TerraCycle Inc. is a multinational corporation that has developed recycling solutions for every sort of waste. Yes, you read that correctly—the company claims that every product can and should be recycled at the end of its useful life, a practice they call “zero-waste” living. The TerraCycle Fairfield initiative is a local effort to provide access to these recycling methods and to offer education on green principles, making sustainable lifestyle choices easy and accessible.

Since its inception, the TerraCycle Fairfield project has been working closely with directors from TerraCycle Inc. to help Fairfield make strides toward a more sustainable economy. To commemorate Fairfield’s success, TerraCycle Inc. has donated a park bench made entirely of recycled material.

“We are proud to acknowledge Fairfield as the world’s first TerraCycle town,” said TerraCycle founder and CEO Tom Szaky. “Their passion for recycling and their desire to reduce their environmental footprint is impressive. We hope other towns follow in their footsteps.”

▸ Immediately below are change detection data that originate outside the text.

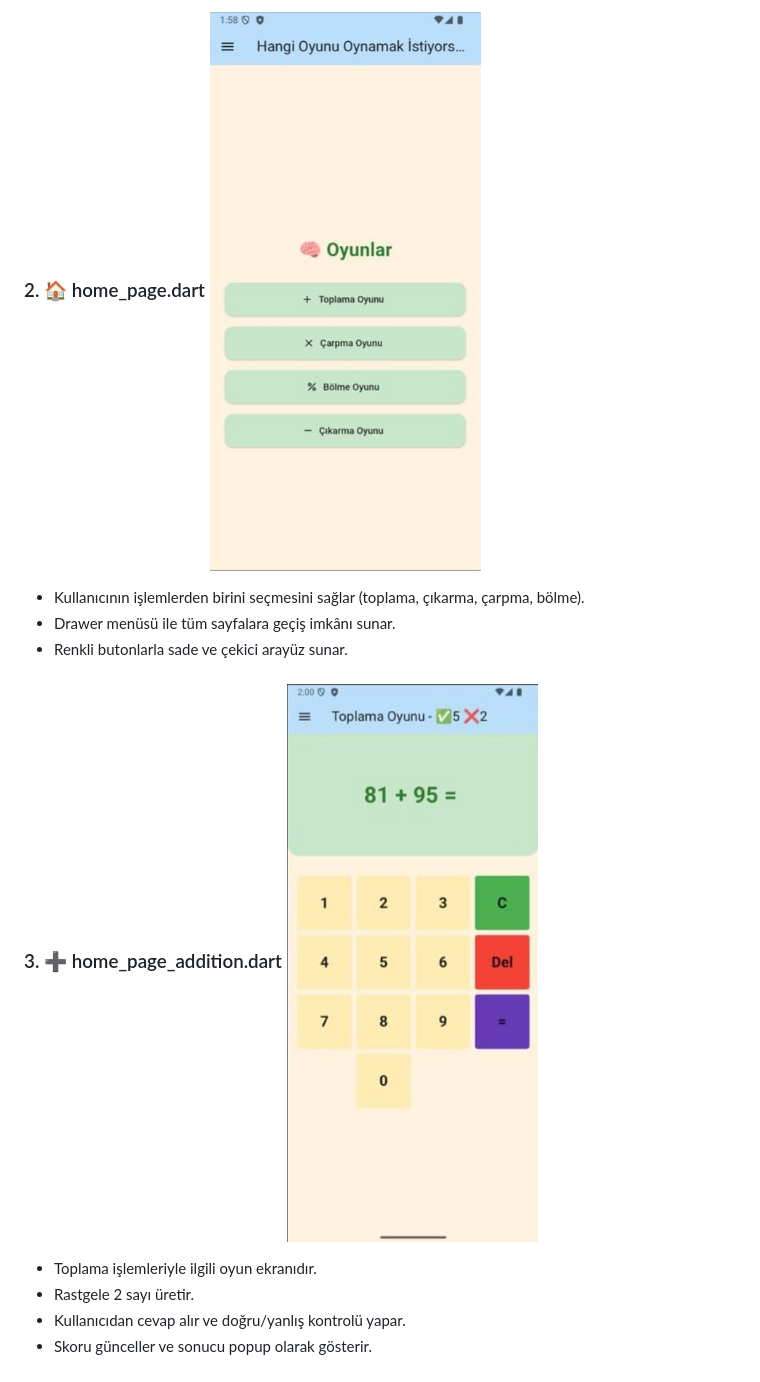
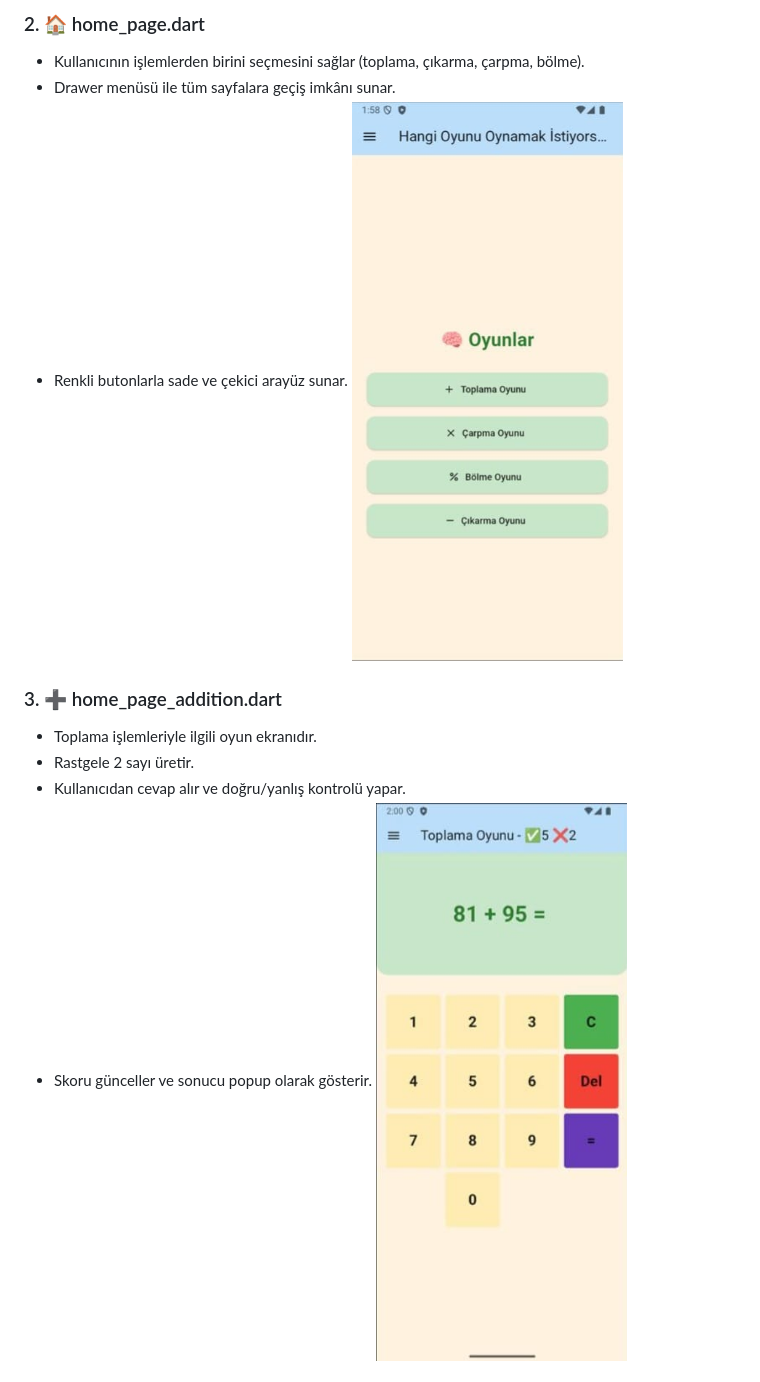
Before and after one commit to berfink0rkmaz/math_game_for_kids, a Markdown page: README.md, the part around one of its changes. GitHub-like rendering.

```diff
--- a/README.md
+++ b/README.md
@@ -65,14 +66,16 @@ lib/
 
-### 2. 🏠 home_page.dart ![Toplama Sayfası](lib/images/home_page.jpeg)
+### 2. 🏠 home_page.dart
 
 * Kullanıcının işlemlerden birini seçmesini sağlar (toplama, çıkarma, çarpma, bölme).
 * Drawer menüsü ile tüm sayfalara geçiş imkânı sunar.
 * Renkli butonlarla sade ve çekici arayüz sunar.
+  ![Ana Sayfa](lib/images/home_page.jpeg)
 
-### 3. ➕ home_page_addition.dart ![Toplama Sayfası](lib/images/Addition.jpeg)
+### 3. ➕ home_page_addition.dart
 
 * Toplama işlemleriyle ilgili oyun ekranıdır.
 * Rastgele 2 sayı üretir.
 * Kullanıcıdan cevap alır ve doğru/yanlış kontrolü yapar.
 * Skoru günceller ve sonucu popup olarak gösterir.
+  ![Toplama Sayfası](lib/images/Addition.jpeg)
 
```
Also changed, not shown: other parts of README.md (+13 -7 lines).
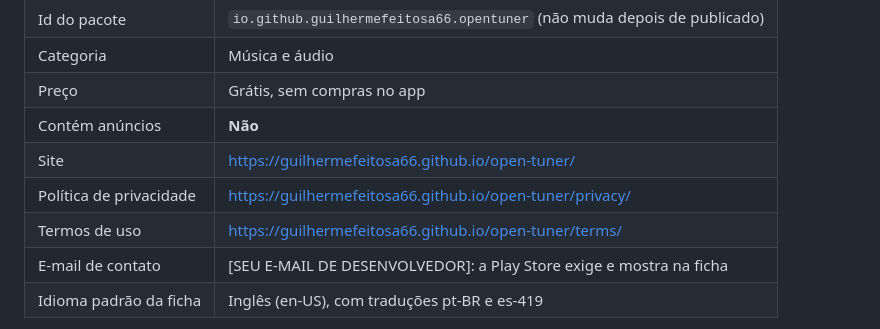
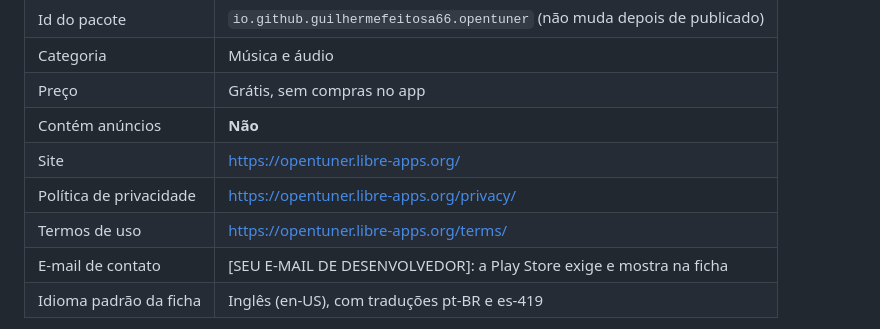
Before and after one commit to guilhermefeitosa66/open-tuner, a Markdown page: docs/loja/README.md, the part around the change. Rendered like a GitHub page.

Commit message:
Trocar as URLs da loja para opentuner.libre-apps.org
Co-Authored-By: Claude Opus 5.5 <noreply@anthropic.com>

```diff
--- a/docs/loja/README.md
+++ b/docs/loja/README.md
@@ -13,9 +13,9 @@ conferidos.
 | Categoria | Música e áudio |
 | Preço | Grátis, sem compras no app |
 | Contém anúncios | **Não** |
-| Site | https://guilhermefeitosa66.github.io/open-tuner/ |
-| Política de privacidade | https://guilhermefeitosa66.github.io/open-tuner/privacy/ |
-| Termos de uso | https://guilhermefeitosa66.github.io/open-tuner/terms/ |
+| Site | https://opentuner.libre-apps.org/ |
+| Política de privacidade | https://opentuner.libre-apps.org/privacy/ |
+| Termos de uso | https://opentuner.libre-apps.org/terms/ |
 | E-mail de contato | [SEU E-MAIL DE DESENVOLVEDOR]: a Play Store exige e mostra na ficha |
 | Idioma padrão da ficha | Inglês (en-US), com traduções pt-BR e es-419 |
 
```
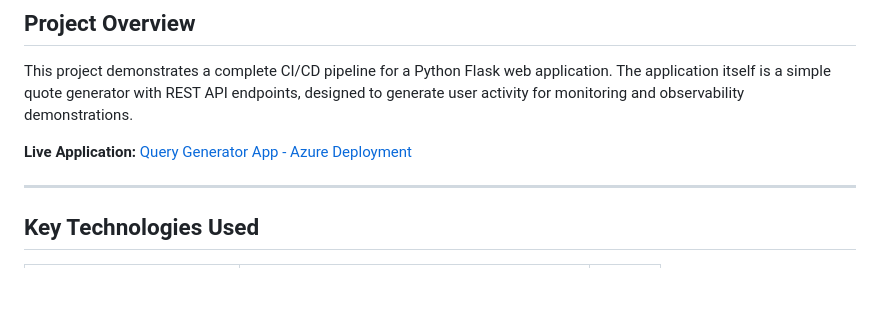
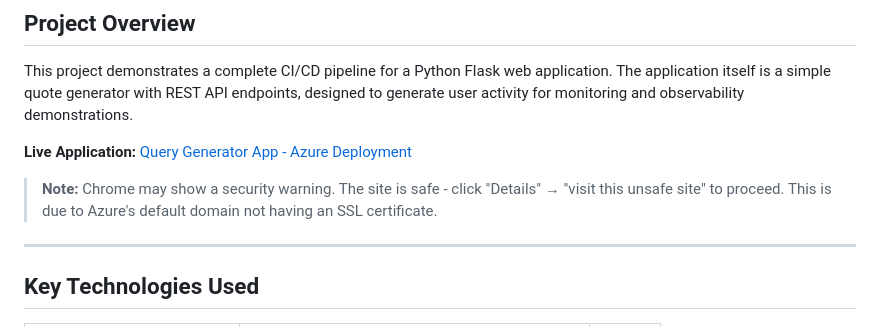
Before and after one commit to Arno-ATU/L00188491-ATU-DevOps-Full-Pipeline, a Markdown page: README.md, the part around the change. Rendered like a GitHub page; blank space fills up the shorter version.

Commit message:
Enhance README with live app link and security note
Updated live application link to include HTML anchor tag and added note about security warning in Chrome.

```diff
--- a/README.md
+++ b/README.md
@@ -13,7 +13,9 @@ Arno Moelich - L00188491
 
 This project demonstrates a complete CI/CD pipeline for a Python Flask web application. The application itself is a simple quote generator with REST API endpoints, designed to generate user activity for monitoring and observability demonstrations.
 
-**Live Application:** [Query Generator App - Azure Deployment](https://l00188491-web-app-pipeline-h0breuchbbf3hvfm.swedencentral-01.azurewebsites.net/)
+**Live Application:** <a href="https://l00188491-web-app-pipeline-h0breuchbbf3hvfm.swedencentral-01.azurewebsites.net/" target="_blank">Query Generator App - Azure Deployment</a>
+
+> **Note:** Chrome may show a security warning. The site is safe - click "Details" → "visit this unsafe site" to proceed. This is due to Azure's default domain not having an SSL certificate.
 
 ---
 
```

The bench was unveiled at a celebration and fundraiser on Saturday, May 1, at 10 a.m. in Howard Park. All were invited to hear Fairfield Mayor Connie Boyer speak, meet with Rotary’s Interact volunteers and TerraCycle Fairfield coordinators, and celebrate Fairfield’s accomplishments with food and beverages.

The bench serves an educational purpose as well. Made from recycled materials, it provides a glimpse into what the future of waste looks like: one where every item is recycled at the end of its life into materials for reuse in new products. This is often referred to as a circular economic model: one in which all of the waste products from production are captured and fed back into the economy for new products.

This is a high bar, but Fairfield is the perfect testing ground to refine and pave the way for the “green transition” to unfold. If you are passionate about building a life-supporting and ecologically friendly community, or have an interest in sustainability in general, we encourage you to reach out to us at TerraCycleTown@gmail.com. We’re always looking for more community partners. You can also meet with us in person at the bench unveiling and ask questions about the project, share your ideas for Fairfield’s future, or participate in any way you wish.